------ Data for analysis ------

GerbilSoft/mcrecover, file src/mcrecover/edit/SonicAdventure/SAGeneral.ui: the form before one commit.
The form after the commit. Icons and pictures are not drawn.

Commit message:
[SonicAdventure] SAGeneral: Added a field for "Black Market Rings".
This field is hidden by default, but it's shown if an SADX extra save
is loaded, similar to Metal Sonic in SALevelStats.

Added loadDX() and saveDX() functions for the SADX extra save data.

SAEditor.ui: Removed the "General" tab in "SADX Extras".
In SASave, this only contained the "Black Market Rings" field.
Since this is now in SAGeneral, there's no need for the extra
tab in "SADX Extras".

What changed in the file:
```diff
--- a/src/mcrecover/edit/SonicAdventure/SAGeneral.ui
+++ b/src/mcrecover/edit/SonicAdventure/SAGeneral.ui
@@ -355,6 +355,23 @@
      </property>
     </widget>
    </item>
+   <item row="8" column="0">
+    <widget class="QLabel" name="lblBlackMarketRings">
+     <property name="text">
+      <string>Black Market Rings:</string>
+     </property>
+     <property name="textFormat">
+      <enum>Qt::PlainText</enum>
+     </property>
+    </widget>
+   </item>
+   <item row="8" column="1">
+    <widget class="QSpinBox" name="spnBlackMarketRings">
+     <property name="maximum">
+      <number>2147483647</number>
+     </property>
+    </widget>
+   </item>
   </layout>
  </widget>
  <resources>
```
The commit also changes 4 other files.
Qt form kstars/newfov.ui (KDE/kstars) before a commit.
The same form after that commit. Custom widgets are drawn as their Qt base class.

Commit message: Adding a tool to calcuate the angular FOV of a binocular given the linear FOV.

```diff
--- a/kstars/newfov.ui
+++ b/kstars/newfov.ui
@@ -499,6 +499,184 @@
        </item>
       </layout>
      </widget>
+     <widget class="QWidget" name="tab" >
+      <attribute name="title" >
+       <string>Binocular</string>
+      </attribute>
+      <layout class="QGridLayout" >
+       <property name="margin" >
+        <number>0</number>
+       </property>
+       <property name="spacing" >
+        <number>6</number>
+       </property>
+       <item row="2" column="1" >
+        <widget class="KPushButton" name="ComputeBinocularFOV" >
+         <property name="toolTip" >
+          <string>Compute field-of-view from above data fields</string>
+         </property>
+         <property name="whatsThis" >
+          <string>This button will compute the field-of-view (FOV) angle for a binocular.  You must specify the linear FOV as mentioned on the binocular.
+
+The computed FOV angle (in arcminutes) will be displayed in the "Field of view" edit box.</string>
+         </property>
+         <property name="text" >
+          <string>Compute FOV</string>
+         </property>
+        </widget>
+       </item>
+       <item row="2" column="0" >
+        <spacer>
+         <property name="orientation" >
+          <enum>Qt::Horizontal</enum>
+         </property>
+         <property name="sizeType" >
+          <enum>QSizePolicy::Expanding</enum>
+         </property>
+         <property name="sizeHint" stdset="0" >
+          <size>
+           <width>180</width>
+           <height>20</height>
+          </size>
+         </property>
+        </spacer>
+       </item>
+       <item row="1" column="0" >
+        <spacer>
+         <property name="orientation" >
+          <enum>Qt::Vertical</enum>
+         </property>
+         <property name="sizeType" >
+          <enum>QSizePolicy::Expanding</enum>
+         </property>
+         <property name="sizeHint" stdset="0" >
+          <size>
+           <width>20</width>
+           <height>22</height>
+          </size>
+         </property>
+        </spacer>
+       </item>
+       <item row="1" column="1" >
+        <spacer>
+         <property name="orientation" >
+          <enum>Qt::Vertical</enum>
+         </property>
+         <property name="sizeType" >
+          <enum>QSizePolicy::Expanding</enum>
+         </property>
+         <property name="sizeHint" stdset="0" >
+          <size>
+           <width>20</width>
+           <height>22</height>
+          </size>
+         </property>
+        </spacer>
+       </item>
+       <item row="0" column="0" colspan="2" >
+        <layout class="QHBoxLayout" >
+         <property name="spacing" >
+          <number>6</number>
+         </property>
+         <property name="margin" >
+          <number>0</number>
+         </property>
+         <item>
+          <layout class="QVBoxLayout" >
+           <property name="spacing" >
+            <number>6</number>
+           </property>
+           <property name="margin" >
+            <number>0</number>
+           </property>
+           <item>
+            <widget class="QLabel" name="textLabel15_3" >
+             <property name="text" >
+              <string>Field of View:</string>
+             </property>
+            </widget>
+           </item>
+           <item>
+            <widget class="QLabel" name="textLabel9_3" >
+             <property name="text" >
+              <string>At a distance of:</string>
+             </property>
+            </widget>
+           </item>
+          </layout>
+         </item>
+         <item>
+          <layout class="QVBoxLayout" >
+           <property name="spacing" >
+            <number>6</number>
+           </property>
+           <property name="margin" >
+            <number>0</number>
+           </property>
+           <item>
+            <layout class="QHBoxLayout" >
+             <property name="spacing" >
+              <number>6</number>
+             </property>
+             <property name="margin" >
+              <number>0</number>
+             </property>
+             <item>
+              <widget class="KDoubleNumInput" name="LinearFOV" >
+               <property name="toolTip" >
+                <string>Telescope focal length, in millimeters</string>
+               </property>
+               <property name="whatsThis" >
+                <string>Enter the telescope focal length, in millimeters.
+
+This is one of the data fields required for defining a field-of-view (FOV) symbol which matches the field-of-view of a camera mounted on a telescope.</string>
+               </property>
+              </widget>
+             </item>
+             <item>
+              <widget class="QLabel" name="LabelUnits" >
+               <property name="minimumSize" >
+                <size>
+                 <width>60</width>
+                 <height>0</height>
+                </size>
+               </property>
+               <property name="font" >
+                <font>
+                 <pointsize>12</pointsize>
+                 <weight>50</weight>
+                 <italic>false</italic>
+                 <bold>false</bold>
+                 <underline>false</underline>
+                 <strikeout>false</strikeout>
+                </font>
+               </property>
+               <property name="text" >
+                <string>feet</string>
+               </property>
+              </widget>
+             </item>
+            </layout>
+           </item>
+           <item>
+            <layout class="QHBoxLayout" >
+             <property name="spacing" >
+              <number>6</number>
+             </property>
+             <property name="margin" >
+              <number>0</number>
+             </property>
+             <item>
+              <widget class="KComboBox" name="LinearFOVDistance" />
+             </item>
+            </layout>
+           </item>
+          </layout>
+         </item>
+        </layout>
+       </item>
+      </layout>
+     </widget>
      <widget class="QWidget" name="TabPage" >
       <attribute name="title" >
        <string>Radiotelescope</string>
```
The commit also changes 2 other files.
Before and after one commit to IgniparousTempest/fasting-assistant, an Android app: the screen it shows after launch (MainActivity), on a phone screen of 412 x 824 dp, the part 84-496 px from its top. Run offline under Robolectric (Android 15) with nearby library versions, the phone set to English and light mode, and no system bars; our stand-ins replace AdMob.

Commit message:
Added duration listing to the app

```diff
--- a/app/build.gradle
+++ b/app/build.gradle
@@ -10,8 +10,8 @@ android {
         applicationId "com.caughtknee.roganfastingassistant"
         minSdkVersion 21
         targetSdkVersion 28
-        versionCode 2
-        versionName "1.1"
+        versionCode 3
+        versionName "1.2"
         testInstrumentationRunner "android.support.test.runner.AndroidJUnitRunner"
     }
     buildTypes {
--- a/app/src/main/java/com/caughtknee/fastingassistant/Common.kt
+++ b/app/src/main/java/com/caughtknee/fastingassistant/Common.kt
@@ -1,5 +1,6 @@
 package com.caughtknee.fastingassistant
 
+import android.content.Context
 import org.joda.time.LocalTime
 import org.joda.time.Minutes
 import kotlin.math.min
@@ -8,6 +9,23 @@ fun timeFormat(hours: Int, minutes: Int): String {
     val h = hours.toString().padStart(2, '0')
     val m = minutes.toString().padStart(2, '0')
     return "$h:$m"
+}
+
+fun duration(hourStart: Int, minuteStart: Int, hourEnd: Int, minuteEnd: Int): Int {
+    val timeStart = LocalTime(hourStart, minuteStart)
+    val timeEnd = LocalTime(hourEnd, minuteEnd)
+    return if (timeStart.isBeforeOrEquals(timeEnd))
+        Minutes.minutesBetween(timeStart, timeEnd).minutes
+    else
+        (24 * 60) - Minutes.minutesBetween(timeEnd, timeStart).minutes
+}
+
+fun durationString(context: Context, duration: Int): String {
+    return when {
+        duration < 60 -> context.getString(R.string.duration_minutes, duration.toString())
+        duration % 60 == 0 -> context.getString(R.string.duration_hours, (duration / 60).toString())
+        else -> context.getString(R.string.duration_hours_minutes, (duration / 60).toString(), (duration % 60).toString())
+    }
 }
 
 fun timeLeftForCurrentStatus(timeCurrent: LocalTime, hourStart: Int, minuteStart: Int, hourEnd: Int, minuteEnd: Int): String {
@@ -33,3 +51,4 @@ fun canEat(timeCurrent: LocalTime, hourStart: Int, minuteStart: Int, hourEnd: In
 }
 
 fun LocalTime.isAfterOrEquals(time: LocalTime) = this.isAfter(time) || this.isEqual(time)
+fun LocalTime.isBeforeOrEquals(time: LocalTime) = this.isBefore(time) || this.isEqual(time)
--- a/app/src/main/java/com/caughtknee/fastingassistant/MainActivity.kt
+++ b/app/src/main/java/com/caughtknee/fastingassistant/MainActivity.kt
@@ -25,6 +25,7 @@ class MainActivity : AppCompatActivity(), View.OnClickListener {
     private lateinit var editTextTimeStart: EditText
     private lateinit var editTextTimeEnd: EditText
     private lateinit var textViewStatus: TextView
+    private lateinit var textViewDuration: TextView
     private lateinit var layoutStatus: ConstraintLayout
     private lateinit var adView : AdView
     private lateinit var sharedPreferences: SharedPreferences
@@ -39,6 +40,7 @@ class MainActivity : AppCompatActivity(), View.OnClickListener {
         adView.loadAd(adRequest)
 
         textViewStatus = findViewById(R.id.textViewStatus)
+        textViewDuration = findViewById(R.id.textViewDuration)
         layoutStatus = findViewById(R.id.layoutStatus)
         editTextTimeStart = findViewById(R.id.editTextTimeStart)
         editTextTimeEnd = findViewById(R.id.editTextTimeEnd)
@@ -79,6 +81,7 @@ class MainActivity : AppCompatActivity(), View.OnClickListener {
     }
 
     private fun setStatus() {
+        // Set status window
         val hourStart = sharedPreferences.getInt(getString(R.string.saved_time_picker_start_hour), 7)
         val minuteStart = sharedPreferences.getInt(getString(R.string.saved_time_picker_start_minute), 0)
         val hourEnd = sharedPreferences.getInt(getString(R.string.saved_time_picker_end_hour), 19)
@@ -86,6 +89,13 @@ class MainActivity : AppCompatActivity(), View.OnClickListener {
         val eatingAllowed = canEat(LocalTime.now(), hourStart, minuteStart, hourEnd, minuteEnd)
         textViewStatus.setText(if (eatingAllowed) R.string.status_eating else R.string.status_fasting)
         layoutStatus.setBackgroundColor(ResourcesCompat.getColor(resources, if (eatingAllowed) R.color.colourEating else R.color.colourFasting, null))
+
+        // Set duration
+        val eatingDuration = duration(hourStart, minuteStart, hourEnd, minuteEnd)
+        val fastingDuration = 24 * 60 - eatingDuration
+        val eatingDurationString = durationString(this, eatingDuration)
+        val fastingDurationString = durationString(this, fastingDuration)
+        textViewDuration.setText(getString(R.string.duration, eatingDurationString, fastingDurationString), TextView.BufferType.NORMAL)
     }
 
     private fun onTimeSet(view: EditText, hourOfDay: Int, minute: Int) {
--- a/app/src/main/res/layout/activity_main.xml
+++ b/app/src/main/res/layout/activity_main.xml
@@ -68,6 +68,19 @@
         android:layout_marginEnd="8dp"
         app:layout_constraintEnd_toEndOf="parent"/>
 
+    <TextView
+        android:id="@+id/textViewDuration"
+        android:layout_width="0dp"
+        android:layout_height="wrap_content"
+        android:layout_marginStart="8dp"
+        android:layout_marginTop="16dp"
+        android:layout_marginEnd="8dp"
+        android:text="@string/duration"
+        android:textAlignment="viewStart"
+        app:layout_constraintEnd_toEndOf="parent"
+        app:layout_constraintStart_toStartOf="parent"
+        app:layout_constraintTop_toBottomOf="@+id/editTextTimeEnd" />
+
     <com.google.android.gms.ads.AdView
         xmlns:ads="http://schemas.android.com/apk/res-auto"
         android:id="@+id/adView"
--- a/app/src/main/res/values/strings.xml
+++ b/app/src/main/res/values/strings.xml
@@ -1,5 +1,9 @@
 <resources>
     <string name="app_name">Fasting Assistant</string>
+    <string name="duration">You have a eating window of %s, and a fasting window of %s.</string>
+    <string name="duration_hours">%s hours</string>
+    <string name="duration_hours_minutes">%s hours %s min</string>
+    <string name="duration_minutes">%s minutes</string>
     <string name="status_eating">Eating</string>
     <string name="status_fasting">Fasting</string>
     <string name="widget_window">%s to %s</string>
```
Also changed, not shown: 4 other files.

------

Activity:
Retype, exactly as written, everything from the first line of the data above through the line containing "Added loadDX() and". Nothing else should appear.

Reply:
GerbilSoft/mcrecover, file src/mcrecover/edit/SonicAdventure/SAGeneral.ui: the form before one commit.
The form after the commit. Icons and pictures are not drawn.

Commit message:
[SonicAdventure] SAGeneral: Added a field for "Black Market Rings".
This field is hidden by default, but it's shown if an SADX extra save
is loaded, similar to Metal Sonic in SALevelStats.

Added loadDX() and saveDX() functions for the SADX extra save data.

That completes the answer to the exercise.